**AIM OF THE TASK**
Among the entries below, find how many lines carry the word "sheet" and state only that figure.

Change detection outputs:
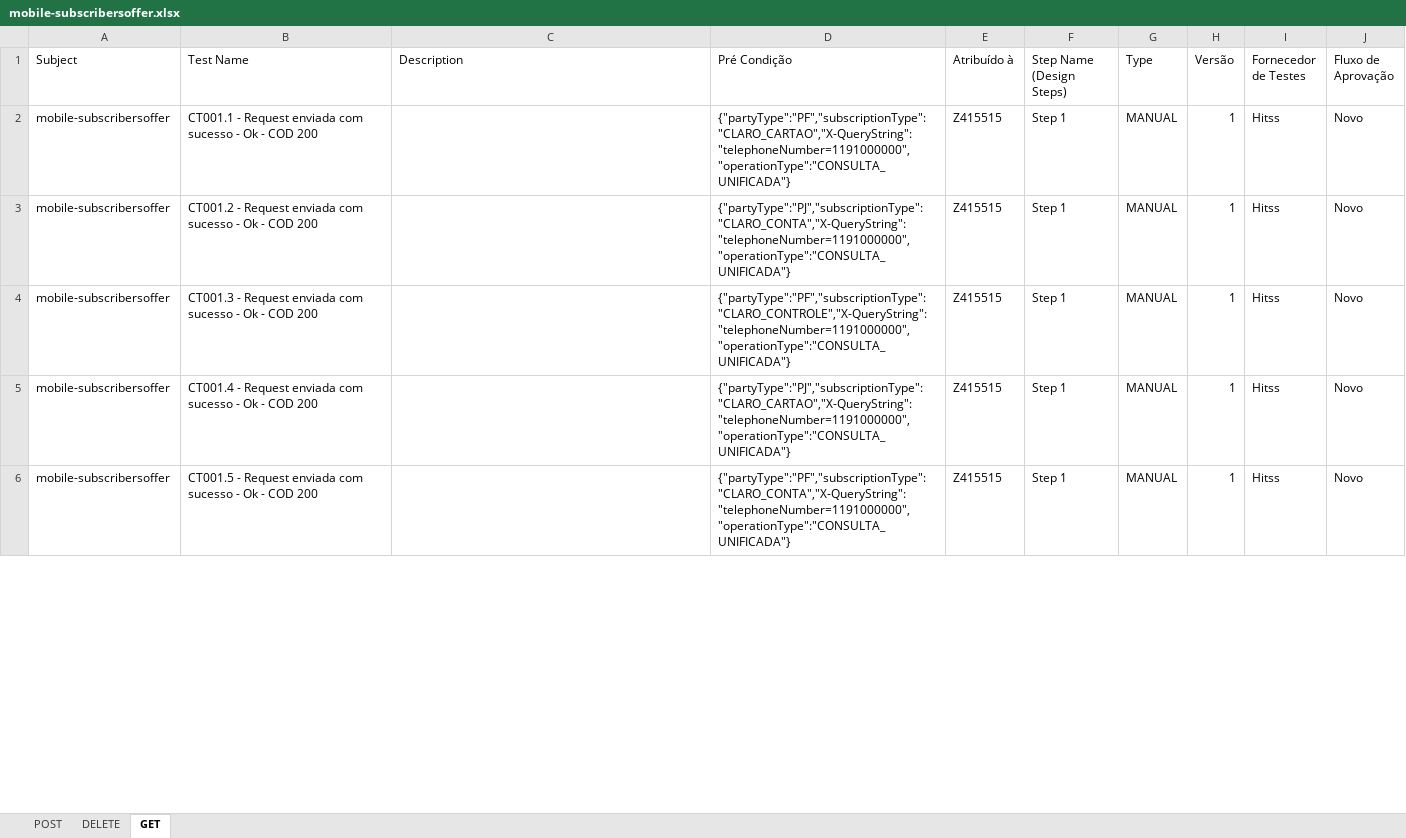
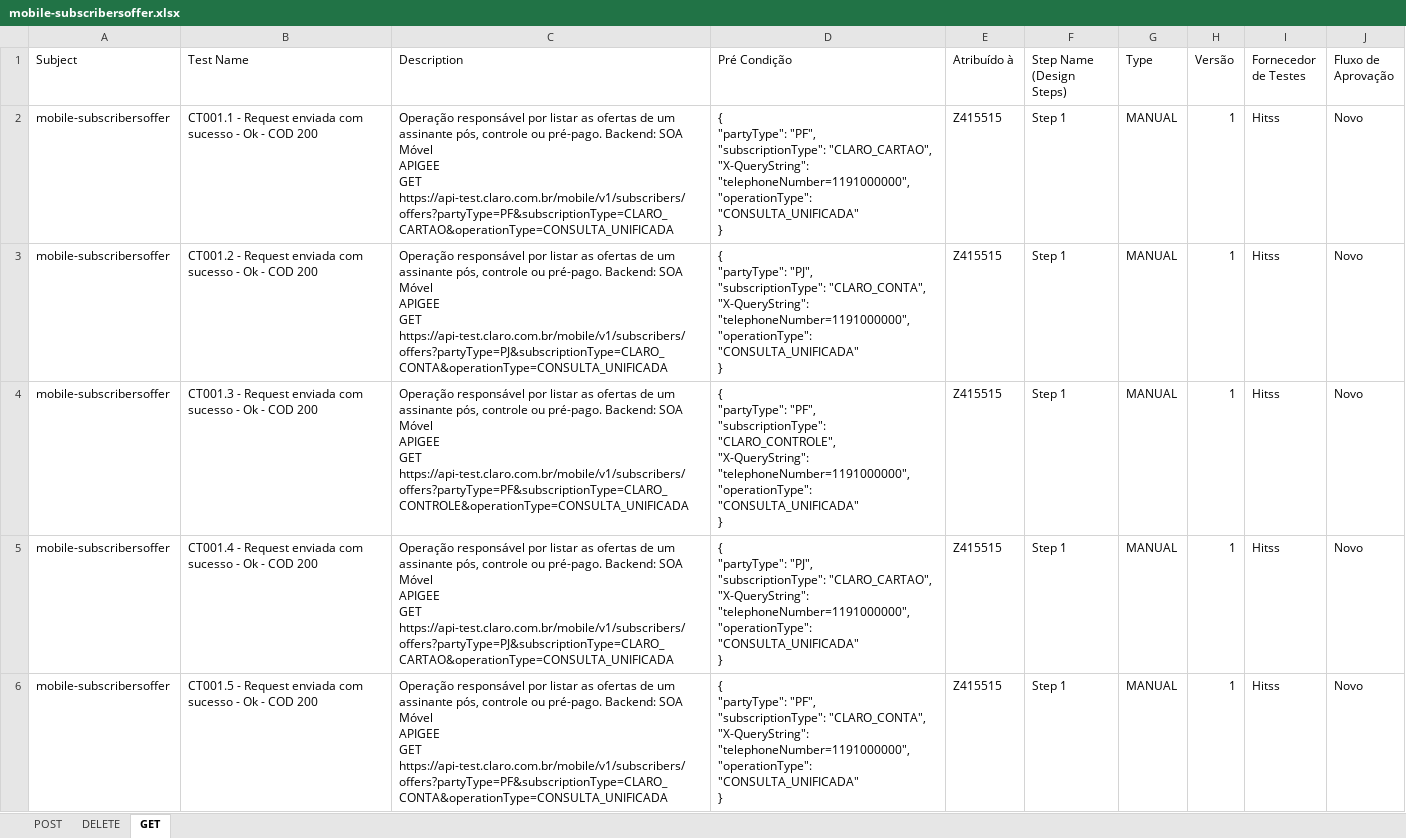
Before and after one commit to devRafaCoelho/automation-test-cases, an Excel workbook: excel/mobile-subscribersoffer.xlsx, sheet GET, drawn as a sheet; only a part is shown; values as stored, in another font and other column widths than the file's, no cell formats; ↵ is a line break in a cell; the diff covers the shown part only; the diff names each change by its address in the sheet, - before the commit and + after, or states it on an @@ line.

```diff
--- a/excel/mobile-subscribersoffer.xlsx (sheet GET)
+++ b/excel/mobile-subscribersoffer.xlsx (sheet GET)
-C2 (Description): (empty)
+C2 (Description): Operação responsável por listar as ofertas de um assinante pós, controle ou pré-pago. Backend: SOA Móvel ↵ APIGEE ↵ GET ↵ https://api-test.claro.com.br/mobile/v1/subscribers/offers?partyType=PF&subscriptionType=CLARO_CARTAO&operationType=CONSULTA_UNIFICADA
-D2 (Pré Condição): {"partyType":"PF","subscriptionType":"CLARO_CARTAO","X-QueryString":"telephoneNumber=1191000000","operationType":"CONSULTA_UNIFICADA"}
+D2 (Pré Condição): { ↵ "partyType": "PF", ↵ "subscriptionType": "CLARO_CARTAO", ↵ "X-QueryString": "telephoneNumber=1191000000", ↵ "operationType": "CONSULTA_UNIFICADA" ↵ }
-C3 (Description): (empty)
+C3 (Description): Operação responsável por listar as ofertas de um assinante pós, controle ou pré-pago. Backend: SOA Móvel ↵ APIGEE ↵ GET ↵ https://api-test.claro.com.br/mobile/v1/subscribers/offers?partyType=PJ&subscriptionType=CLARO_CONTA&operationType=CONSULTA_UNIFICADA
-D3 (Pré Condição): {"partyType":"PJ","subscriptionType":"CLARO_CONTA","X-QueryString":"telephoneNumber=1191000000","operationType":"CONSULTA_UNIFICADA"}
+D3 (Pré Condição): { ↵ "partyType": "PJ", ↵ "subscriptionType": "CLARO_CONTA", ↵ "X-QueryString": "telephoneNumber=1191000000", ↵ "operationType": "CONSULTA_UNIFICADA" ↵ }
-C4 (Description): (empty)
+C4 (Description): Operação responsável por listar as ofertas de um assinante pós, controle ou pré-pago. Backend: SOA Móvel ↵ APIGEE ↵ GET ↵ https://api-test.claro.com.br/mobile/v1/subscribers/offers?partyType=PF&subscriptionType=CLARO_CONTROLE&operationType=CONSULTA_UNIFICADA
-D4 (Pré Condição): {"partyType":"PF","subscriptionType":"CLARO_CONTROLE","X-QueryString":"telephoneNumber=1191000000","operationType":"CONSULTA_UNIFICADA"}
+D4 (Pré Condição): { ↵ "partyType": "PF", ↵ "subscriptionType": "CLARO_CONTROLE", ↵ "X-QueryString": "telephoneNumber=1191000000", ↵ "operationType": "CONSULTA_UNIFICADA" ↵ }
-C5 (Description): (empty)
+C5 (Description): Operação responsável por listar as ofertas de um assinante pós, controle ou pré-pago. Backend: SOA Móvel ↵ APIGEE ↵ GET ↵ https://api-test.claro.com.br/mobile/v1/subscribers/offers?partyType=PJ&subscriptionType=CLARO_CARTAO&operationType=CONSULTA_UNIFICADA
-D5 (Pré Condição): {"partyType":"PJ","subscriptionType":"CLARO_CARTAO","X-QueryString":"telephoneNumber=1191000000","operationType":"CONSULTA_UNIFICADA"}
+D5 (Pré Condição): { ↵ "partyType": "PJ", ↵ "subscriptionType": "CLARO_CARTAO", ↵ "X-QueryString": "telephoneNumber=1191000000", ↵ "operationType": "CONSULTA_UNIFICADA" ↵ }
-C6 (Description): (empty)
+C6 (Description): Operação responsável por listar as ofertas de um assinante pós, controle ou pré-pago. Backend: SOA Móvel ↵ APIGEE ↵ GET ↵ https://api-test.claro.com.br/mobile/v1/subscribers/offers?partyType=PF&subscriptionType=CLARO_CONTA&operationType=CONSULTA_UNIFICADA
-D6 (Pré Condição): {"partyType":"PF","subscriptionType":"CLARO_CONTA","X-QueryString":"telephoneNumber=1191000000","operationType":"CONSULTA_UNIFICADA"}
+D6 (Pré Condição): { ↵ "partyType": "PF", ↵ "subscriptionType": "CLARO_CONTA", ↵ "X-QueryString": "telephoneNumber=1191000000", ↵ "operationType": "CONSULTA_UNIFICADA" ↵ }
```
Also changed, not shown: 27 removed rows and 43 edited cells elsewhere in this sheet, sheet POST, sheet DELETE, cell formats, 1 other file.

**RESPONSE BOX**
4